We got up fairly early and reloaded the van and drove south into Colorado Springs, past Zoomie U. I was disappointed because Linda Lou would not take over driving for long enough that I could moon the Air Force Cadets. Drat!
We got into the city of Colorado Springs and drove over and saw the Garden Of The Gods, a lot of red rock, piled up in amazing fashion. We did not take the time to drive up on Pike's Peak, we had miles to go. More than I knew at the time.
We did drive over to the cliff dwellings nearby. When I saw how much it was going to cost I was for turning the car around, so was Linda Lou. I'd seen some cliff dwellings before, maybe not so well preserved but still, this wasn't our dime. Brian handed the money over from the back seat, We asked if he was sure he wanted to pay for this, he said sure. We got out of the car just as they were getting ready to have a display of some of the Indian Dances. When the drum started up I was about ready to dig out the shootin' irons but it was just a demonstration. Fortunately they seem to have stopped torturing their captives to death. I have no big desire to be staked out on an anthill or suspended over a fire.
What was surprising was how cool it was inside the houses, it shouldn't be, I suppose. I used to do some cave climbing. Solid rock is some pretty fair insulation. We then went through the souvenier stand, er museum. The sign said museum they sure were selling a lot of stuff, though. Anyhow, the cliff dwellings of Colo Springs is a worthwhile stop but it's close to ten bucks a head.
A quick lunch and back on I-25, headed south. We blew past Fort Carson, I didn't get to moon the Doggies, either. Phooey. Then it was just miles and miles of miles and miles.

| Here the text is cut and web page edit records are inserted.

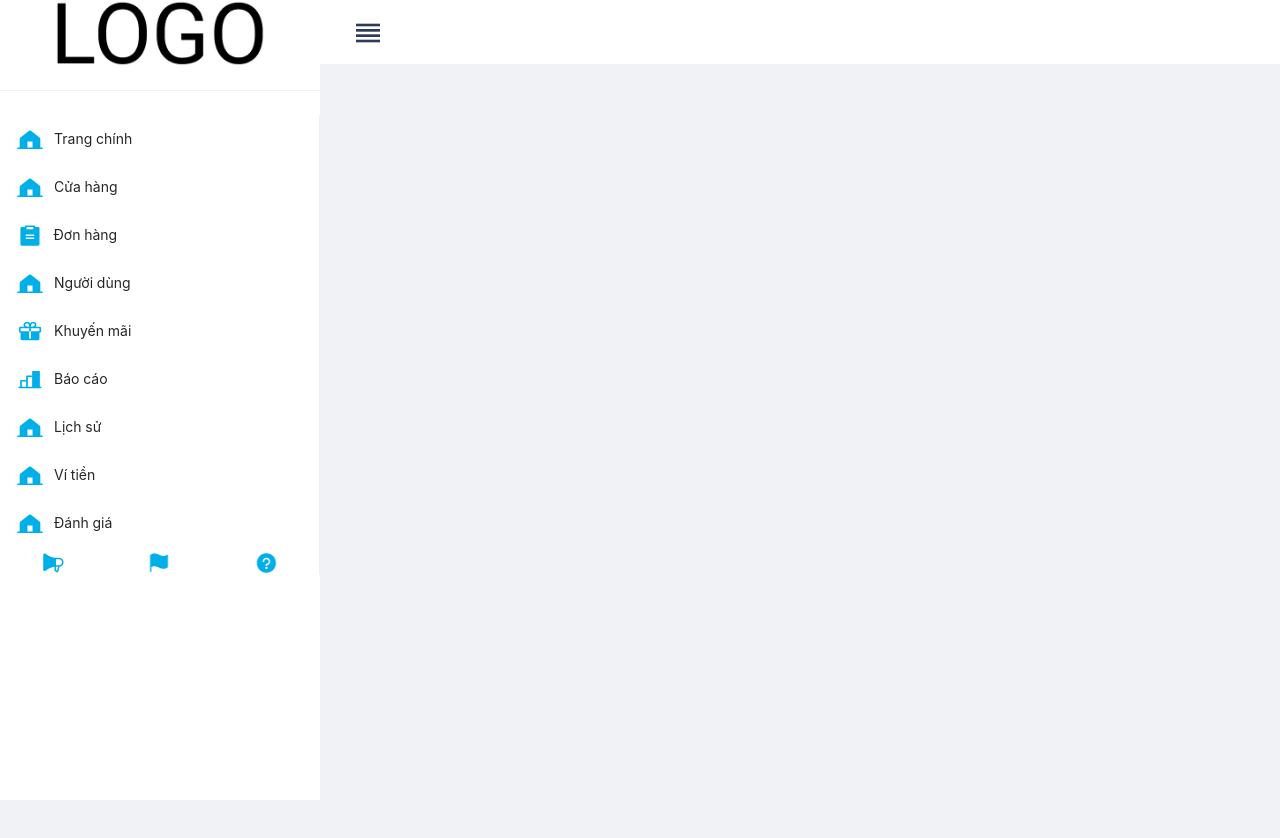
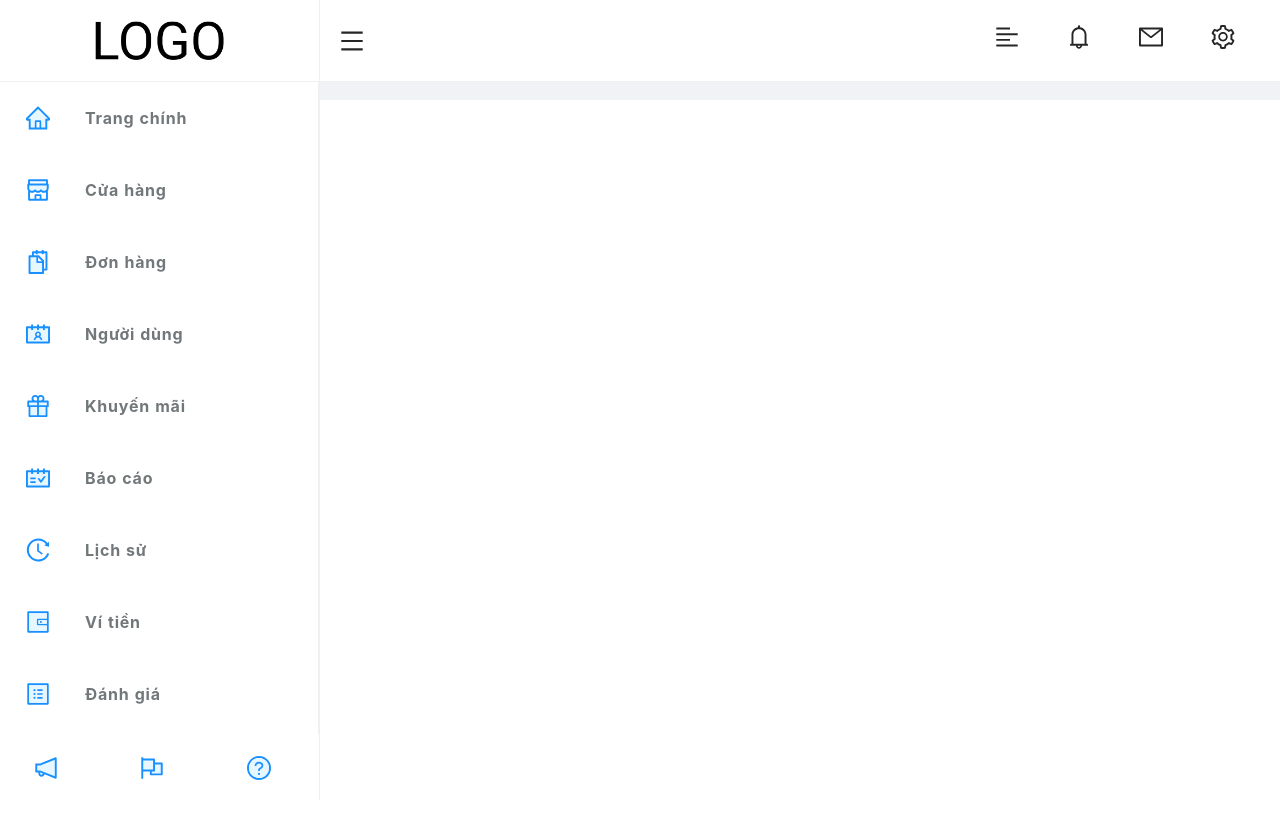
Before and after one commit to expressyoona/hci-project, a React (Create React App) app: page /admin in a window 1280 px wide. Shown: the top 838 px of the page. After the commit the page ends 800 px from the top, so only its background shows below. Built offline with nearby package versions, Linux system fonts and the light colour scheme.

Commit message:
Fixed Sider, Header

```diff
--- a/src/components/admin/AdminHeader.js
+++ b/src/components/admin/AdminHeader.js
@@ -1,5 +1,6 @@
 import React from "react";
-import { Layout } from "antd";
+import { Layout, Space } from "antd";
+import { MenuOutlined, AlignLeftOutlined, BellOutlined, MailOutlined, SettingOutlined } from "@ant-design/icons";
 
 import AdminStyle from "./styles";
 
@@ -10,7 +11,13 @@ const AdminHeader = () => {
 
     return (
         <Header theme="light" style={HeaderStyle.root}>
-            <img src="images/admin/sider/collapsed_icon.png" alt="Collapsed icon" width={32} onClick={() => console.log('Click')} style={HeaderStyle.collapseButton} />
+            <MenuOutlined style={{...HeaderStyle.collapseButton, ...HeaderStyle.headerIcon}} />
+            <Space style={HeaderStyle.headerRight}>
+                <AlignLeftOutlined style={HeaderStyle.headerIcon} />
+                <BellOutlined style={HeaderStyle.headerIcon} />
+                <MailOutlined style={HeaderStyle.headerIcon} />
+                <SettingOutlined style={HeaderStyle.headerIcon} />
+            </Space>
         </Header>
     )
 }
--- a/src/components/admin/AdminSider.js
+++ b/src/components/admin/AdminSider.js
@@ -1,5 +1,6 @@
 import React from "react";
-import { Divider, Menu, Layout } from "antd";
+import { Menu, Layout } from "antd";
+import { HomeTwoTone, ShopTwoTone, SnippetsTwoTone, ContactsTwoTone, GiftTwoTone, ScheduleTwoTone, HistoryOutlined, WalletTwoTone, ProfileTwoTone, NotificationTwoTone, FlagTwoTone, QuestionCircleTwoTone } from "@ant-design/icons";
 
 import AdminStyle from "./styles";
 
@@ -9,44 +10,43 @@ const AdminSider = () => {
     const { Sider } = Layout;
     const { SiderStyle } = AdminStyle;
 
-    const menuItem = [
-        { img: 'images/admin/sider/HouseLine.png' , label: 'Trang chính' },
-        { img: 'images/admin/sider/HouseLine.png' , label: 'Cửa hàng' },
-        { img: 'images/admin/sider/Order.png' , label: 'Đơn hàng' },
-        { img: 'images/admin/sider/HouseLine.png' , label: 'Người dùng' },
-        { img: 'images/admin/sider/Gift.png' , label: 'Khuyến mãi' },
-        { img: 'images/admin/sider/Statistics.png' , label: 'Báo cáo' },
-        { img: 'images/admin/sider/HouseLine.png' , label: 'Lịch sử' },
-        { img: 'images/admin/sider/HouseLine.png' , label: 'Ví tiền' },
-        { img: 'images/admin/sider/HouseLine.png' , label: 'Đánh giá' },
-    ];
-
-    const bottomMenuItem = [
-        { img: 'images/admin/sider/Megaphone.png' },
-        { img: 'images/admin/sider/Flag.png' },
-        { img: 'images/admin/sider/Question.png' }
-    ]
-
     return (
         <Sider trigger={null} collapsible theme="light" width={320} style={SiderStyle.root}>
-            <div>
-                <img src="images/logo.png" alt="Logo in Sider" height={66} style={SiderStyle.siderLogo} />
+            <div style={SiderStyle.siderLogo}>
+                <img src="images/logo.png" alt="Logo in Sider" style={SiderStyle.siderImgLogo} />
             </div>
-            <Divider />
             <Menu>
-                {menuItem.map((item, index) => {
-                    return (
-                        <Menu.Item key={index} icon={<img src={item.img } alt="Home" height={24} />}>
-                            {item.label}
-                        </Menu.Item>
-                    )
-                })}
+                <Menu.Item key="1" icon={<HomeTwoTone style={SiderStyle.siderIcon} />} style={SiderStyle.siderItem}>
+                    Trang chính
+                </Menu.Item>
+                <Menu.Item key="2" icon={<ShopTwoTone style={SiderStyle.siderIcon} />} style={SiderStyle.siderItem}>
+                    Cửa hàng
+                </Menu.Item>
+                <Menu.Item key="3" icon={<SnippetsTwoTone style={SiderStyle.siderIcon} />} style={SiderStyle.siderItem}>
+                    Đơn hàng
+                </Menu.Item>
+                <Menu.Item key="4" icon={<ContactsTwoTone style={SiderStyle.siderIcon} />} style={SiderStyle.siderItem}>
+                    Người dùng
+                </Menu.Item>
+                <Menu.Item key="5" icon={<GiftTwoTone style={SiderStyle.siderIcon} />} style={SiderStyle.siderItem}>
+                    Khuyến mãi
+                </Menu.Item>
+                <Menu.Item key="6" icon={<ScheduleTwoTone style={SiderStyle.siderIcon} />} style={SiderStyle.siderItem}>
+                    Báo cáo
+                </Menu.Item>
+                <Menu.Item key="7" icon={<HistoryOutlined style={SiderStyle.siderIcon} />} style={SiderStyle.siderItem}>
+                    Lịch sử
+                </Menu.Item>
+                <Menu.Item key="8" icon={<WalletTwoTone style={SiderStyle.siderIcon} />} style={SiderStyle.siderItem}>
+                    Ví tiền
+                </Menu.Item>
+                <Menu.Item key="9" icon={<ProfileTwoTone style={SiderStyle.siderIcon} />} style={SiderStyle.siderItem}>
+                    Đánh giá
+                </Menu.Item>
                 <div style={SiderStyle.lastMenuItem}>
-                {bottomMenuItem.map((item, index) => {
-                    return (
-                        <img key={index} src={item.img} alt="Bottom menu item" width={24} />
-                    )
-                })}
+                    <NotificationTwoTone style={SiderStyle.siderIcon} />
+                    <FlagTwoTone style={SiderStyle.siderIcon} />
+                    <QuestionCircleTwoTone style={SiderStyle.siderIcon} />
                 </div>
             </Menu>
         </Sider>
--- a/src/components/admin/index.js
+++ b/src/components/admin/index.js
@@ -21,7 +21,7 @@ const AdminConsole = () => {
                 <AdminHeader />
                 <Content>
                     {/* Render content here */}
-                    <div style={{height: '2000px'}}></div>
+                    <div style={{height: '100px'}}></div>
                 </Content>
             </Layout>
         </Layout>
--- a/src/components/admin/styles.js
+++ b/src/components/admin/styles.js
@@ -2,29 +2,69 @@ const HeaderStyle = {
     root: {
         marginLeft: 320,
         background: '#fff',
-        paddingLeft: 0
+        paddingLeft: 0,
+        width: "calc(100% - 320px)",
+        height: "82px",
+        borderBottom: "1px solid #EFEFEF",
+        position: "fixed",
+        display: "flex",
+        alignItems: "center"
     },
     collapseButton: {
         cursor: 'pointer',
-        marginLeft: 32
+        marginLeft: 32,
+    },
+    headerIcon: {
+        fontSize: 24,
+        margin: "0 20px"
+    },
+    headerRight: {
+        position: "absolute",
+        right: 25
     }
 }
 
 const SiderStyle = {
     root: {
         position: 'fixed',
-        height: '100%'
+        height: '100%',
+        borderRight: "1px solid #EFEFEF"
     },
     siderLogo: {
+        display: "flex",
+        height: "82px",
+        alignItems: "center",
+        borderBottom: "1px solid #EFEFEF"
+    },
+    siderImgLogo: {
         display: 'block',
-        margin: 'auto'
+        margin: 'auto',
+        height: "41px"
+    },
+    siderIcon: {
+        fontSize: "24px",
+        marginRight: "25px",
+        marginLeft: "10px",
+        color: "#1890FF"
+    },
+    siderItem: {
+        display: "flex",
+        fontSize: "16px",
+        fontWeight: "700",
+        color: "#72777A",
+        height: "64px",
+        alignItems: "center",
+        letterSpacing: "0.05em"
+
     },
     lastMenuItem: {
+        position: "absolute",
         display: 'flex',
         justifyContent: 'space-around',
-        bottom: 0,
+        bottom: "20px",
         maxHeight: '100%',
-        height: 'auto'
+        height: 'auto',
+        width: "320px"
     }
 }
 
```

We got into New Mexico and started seeing herds of speed goats, the American Antelope. I had never been through that part of New Mexico before. I-25 through that part of Colorado and New Mexico is right at the top of the plains, the Rockies are right there in the right and we ran into a few foothills but mostly it was just the high desert plains.
The Antelope co-exist nicely with the cattle and horses, grazing on the same pasture. I am not quite sure about what the cows think about the antelope leaping over the fences that stop the cows. I'll have to ask a cow psychologist next time I see one. I am not sure how New Mexico's hunting regulations go, if they're anything like Texas those ranchers will make a pretty penny on hunting leases.
Just north of Santa Fe we ran into the Sangre De Christo Mountains and the road started doing some fancy twisting, I noticed the compass in the car saying we were going north a couple of times.
We stopped in Santa Fe just to pee and head on, it was our intention to spend the night in Albuquerque and we'd spent so much time in Colorado Springs that we just didn't want to spend any more time stopped. I can out of the john and Brian was on the cell phone, saying that we didn't have the money for another motel room. So I decided that, rather than have anyone wire more money that we'd just try to drive staight through. After all, three licensed drivers and it was already getting dark, surely someone could get some sleep and then drive when I crashed.
Drive I did, we filled up the car in Albu-Q and headed west of I-40, the heir of Route 66. It's been a long time since I drove that route, it filled up with Indian Casinos since last I drove it. That's why they no longer torture their captives, they've found a new way to scalp the whites.
Anyhow we charged through the night and all I can say about that stretch of highway is that it was dark. I know nothing of the vegetation, wildlife or terrain, just that it was dark.
We pulled into Phoenix right about sunrise. I had got about a two hour nap in the backseat but Brian was so flakey on the road from Flagstaff to Phoenix that I took over the wheel again.
Phoenix is where all Hell broke loose. That's the next item, tomorrow or the next day.